**What is expected**
Copy all the records exactly; the complete set is the expected result.

Data listing section start

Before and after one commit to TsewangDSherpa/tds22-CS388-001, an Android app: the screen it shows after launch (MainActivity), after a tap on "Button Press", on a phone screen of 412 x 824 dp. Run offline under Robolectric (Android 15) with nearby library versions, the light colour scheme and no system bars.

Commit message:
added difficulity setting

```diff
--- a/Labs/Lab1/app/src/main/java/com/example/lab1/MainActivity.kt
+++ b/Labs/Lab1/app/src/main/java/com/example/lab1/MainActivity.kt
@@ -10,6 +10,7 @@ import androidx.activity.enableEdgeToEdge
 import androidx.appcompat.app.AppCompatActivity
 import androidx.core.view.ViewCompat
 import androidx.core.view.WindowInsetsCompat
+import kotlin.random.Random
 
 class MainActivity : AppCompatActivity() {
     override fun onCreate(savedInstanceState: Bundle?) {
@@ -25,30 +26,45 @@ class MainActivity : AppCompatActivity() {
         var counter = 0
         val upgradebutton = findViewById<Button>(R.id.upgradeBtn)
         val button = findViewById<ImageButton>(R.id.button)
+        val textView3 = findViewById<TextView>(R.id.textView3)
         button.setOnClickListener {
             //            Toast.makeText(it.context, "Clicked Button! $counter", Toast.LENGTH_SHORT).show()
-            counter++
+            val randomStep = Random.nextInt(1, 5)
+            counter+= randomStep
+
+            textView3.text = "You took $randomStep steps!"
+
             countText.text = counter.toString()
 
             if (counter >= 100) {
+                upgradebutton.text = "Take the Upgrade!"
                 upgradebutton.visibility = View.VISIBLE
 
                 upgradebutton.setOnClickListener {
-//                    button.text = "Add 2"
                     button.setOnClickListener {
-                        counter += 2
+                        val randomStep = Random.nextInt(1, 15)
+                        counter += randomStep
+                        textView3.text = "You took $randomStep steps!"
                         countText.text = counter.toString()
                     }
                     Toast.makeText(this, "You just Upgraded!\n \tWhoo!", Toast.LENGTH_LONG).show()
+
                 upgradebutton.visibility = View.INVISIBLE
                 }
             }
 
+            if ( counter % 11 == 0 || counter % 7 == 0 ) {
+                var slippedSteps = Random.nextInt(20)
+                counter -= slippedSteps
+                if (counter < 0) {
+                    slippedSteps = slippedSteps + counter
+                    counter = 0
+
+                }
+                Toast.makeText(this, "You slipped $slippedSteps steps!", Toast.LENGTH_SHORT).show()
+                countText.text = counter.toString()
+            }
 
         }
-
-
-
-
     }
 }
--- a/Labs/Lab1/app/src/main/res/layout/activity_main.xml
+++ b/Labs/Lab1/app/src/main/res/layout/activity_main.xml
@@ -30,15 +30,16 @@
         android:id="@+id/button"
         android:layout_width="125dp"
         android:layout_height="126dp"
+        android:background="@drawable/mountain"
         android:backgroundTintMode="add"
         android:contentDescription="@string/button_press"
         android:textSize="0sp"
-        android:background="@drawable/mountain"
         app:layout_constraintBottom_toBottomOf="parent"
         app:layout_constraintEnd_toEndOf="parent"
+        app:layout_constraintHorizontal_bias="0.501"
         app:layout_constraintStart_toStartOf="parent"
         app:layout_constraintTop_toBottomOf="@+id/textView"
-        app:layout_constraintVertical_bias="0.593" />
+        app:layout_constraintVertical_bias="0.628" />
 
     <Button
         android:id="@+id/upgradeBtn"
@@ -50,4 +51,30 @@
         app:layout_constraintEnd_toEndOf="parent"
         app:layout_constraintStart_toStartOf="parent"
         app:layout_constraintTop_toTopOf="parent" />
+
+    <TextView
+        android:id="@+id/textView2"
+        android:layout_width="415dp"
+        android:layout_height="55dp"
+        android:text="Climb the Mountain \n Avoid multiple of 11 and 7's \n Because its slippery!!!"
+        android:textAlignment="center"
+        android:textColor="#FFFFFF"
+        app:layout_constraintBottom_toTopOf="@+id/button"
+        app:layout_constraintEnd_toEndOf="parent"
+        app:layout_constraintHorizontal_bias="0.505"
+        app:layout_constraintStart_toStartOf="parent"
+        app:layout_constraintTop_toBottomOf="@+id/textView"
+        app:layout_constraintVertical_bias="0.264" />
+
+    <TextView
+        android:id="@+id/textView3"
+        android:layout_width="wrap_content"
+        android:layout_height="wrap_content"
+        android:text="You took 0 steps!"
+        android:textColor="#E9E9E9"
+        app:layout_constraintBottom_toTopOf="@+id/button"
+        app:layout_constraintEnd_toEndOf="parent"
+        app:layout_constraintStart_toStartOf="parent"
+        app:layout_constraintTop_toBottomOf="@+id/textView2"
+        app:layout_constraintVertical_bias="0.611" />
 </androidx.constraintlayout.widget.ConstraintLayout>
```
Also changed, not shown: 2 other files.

Data listing section end

**Response**
Before and after one commit to TsewangDSherpa/tds22-CS388-001, an Android app: the screen it shows after launch (MainActivity), after a tap on "Button Press", on a phone screen of 412 x 824 dp. Run offline under Robolectric (Android 15) with nearby library versions, the light colour scheme and no system bars.

Commit message:
added difficulity setting

```diff
--- a/Labs/Lab1/app/src/main/java/com/example/lab1/MainActivity.kt
+++ b/Labs/Lab1/app/src/main/java/com/example/lab1/MainActivity.kt
@@ -10,6 +10,7 @@ import androidx.activity.enableEdgeToEdge
 import androidx.appcompat.app.AppCompatActivity
 import androidx.core.view.ViewCompat
 import androidx.core.view.WindowInsetsCompat
+import kotlin.random.Random
 
 class MainActivity : AppCompatActivity() {
     override fun onCreate(savedInstanceState: Bundle?) {
@@ -25,30 +26,45 @@ class MainActivity : AppCompatActivity() {
         var counter = 0
         val upgradebutton = findViewById<Button>(R.id.upgradeBtn)
         val button = findViewById<ImageButton>(R.id.button)
+        val textView3 = findViewById<TextView>(R.id.textView3)
         button.setOnClickListener {
             //            Toast.makeText(it.context, "Clicked Button! $counter", Toast.LENGTH_SHORT).show()
-            counter++
+            val randomStep = Random.nextInt(1, 5)
+            counter+= randomStep
+
+            textView3.text = "You took $randomStep steps!"
+
             countText.text = counter.toString()
 
             if (counter >= 100) {
+                upgradebutton.text = "Take the Upgrade!"
                 upgradebutton.visibility = View.VISIBLE
 
                 upgradebutton.setOnClickListener {
-//                    button.text = "Add 2"
                     button.setOnClickListener {
-                        counter += 2
+                        val randomStep = Random.nextInt(1, 15)
+                        counter += randomStep
+                        textView3.text = "You took $randomStep steps!"
                         countText.text = counter.toString()
                     }
                     Toast.makeText(this, "You just Upgraded!\n \tWhoo!", Toast.LENGTH_LONG).show()
+
                 upgradebutton.visibility = View.INVISIBLE
                 }
             }
 
+            if ( counter % 11 == 0 || counter % 7 == 0 ) {
+                var slippedSteps = Random.nextInt(20)
+                counter -= slippedSteps
+                if (counter < 0) {
+                    slippedSteps = slippedSteps + counter
+                    counter = 0
+
+                }
+                Toast.makeText(this, "You slipped $slippedSteps steps!", Toast.LENGTH_SHORT).show()
+                countText.text = counter.toString()
+            }
 
         }
-
-
-
-
     }
 }
--- a/Labs/Lab1/app/src/main/res/layout/activity_main.xml
+++ b/Labs/Lab1/app/src/main/res/layout/activity_main.xml
@@ -30,15 +30,16 @@
         android:id="@+id/button"
         android:layout_width="125dp"
         android:layout_height="126dp"
+        android:background="@drawable/mountain"
         android:backgroundTintMode="add"
         android:contentDescription="@string/button_press"
         android:textSize="0sp"
-        android:background="@drawable/mountain"
         app:layout_constraintBottom_toBottomOf="parent"
         app:layout_constraintEnd_toEndOf="parent"
+        app:layout_constraintHorizontal_bias="0.501"
         app:layout_constraintStart_toStartOf="parent"
         app:layout_constraintTop_toBottomOf="@+id/textView"
-        app:layout_constraintVertical_bias="0.593" />
+        app:layout_constraintVertical_bias="0.628" />
 
     <Button
         android:id="@+id/upgradeBtn"
@@ -50,4 +51,30 @@
         app:layout_constraintEnd_toEndOf="parent"
         app:layout_constraintStart_toStartOf="parent"
         app:layout_constraintTop_toTopOf="parent" />
+
+    <TextView
+        android:id="@+id/textView2"
+        android:layout_width="415dp"
+        android:layout_height="55dp"
+        android:text="Climb the Mountain \n Avoid multiple of 11 and 7's \n Because its slippery!!!"
+        android:textAlignment="center"
+        android:textColor="#FFFFFF"
+        app:layout_constraintBottom_toTopOf="@+id/button"
+        app:layout_constraintEnd_toEndOf="parent"
+        app:layout_constraintHorizontal_bias="0.505"
+        app:layout_constraintStart_toStartOf="parent"
+        app:layout_constraintTop_toBottomOf="@+id/textView"
+        app:layout_constraintVertical_bias="0.264" />
+
+    <TextView
+        android:id="@+id/textView3"
+        android:layout_width="wrap_content"
+        android:layout_height="wrap_content"
+        android:text="You took 0 steps!"
+        android:textColor="#E9E9E9"
+        app:layout_constraintBottom_toTopOf="@+id/button"
+        app:layout_constraintEnd_toEndOf="parent"
+        app:layout_constraintStart_toStartOf="parent"
+        app:layout_constraintTop_toBottomOf="@+id/textView2"
+        app:layout_constraintVertical_bias="0.611" />
 </androidx.constraintlayout.widget.ConstraintLayout>
```
Also changed, not shown: 2 other files.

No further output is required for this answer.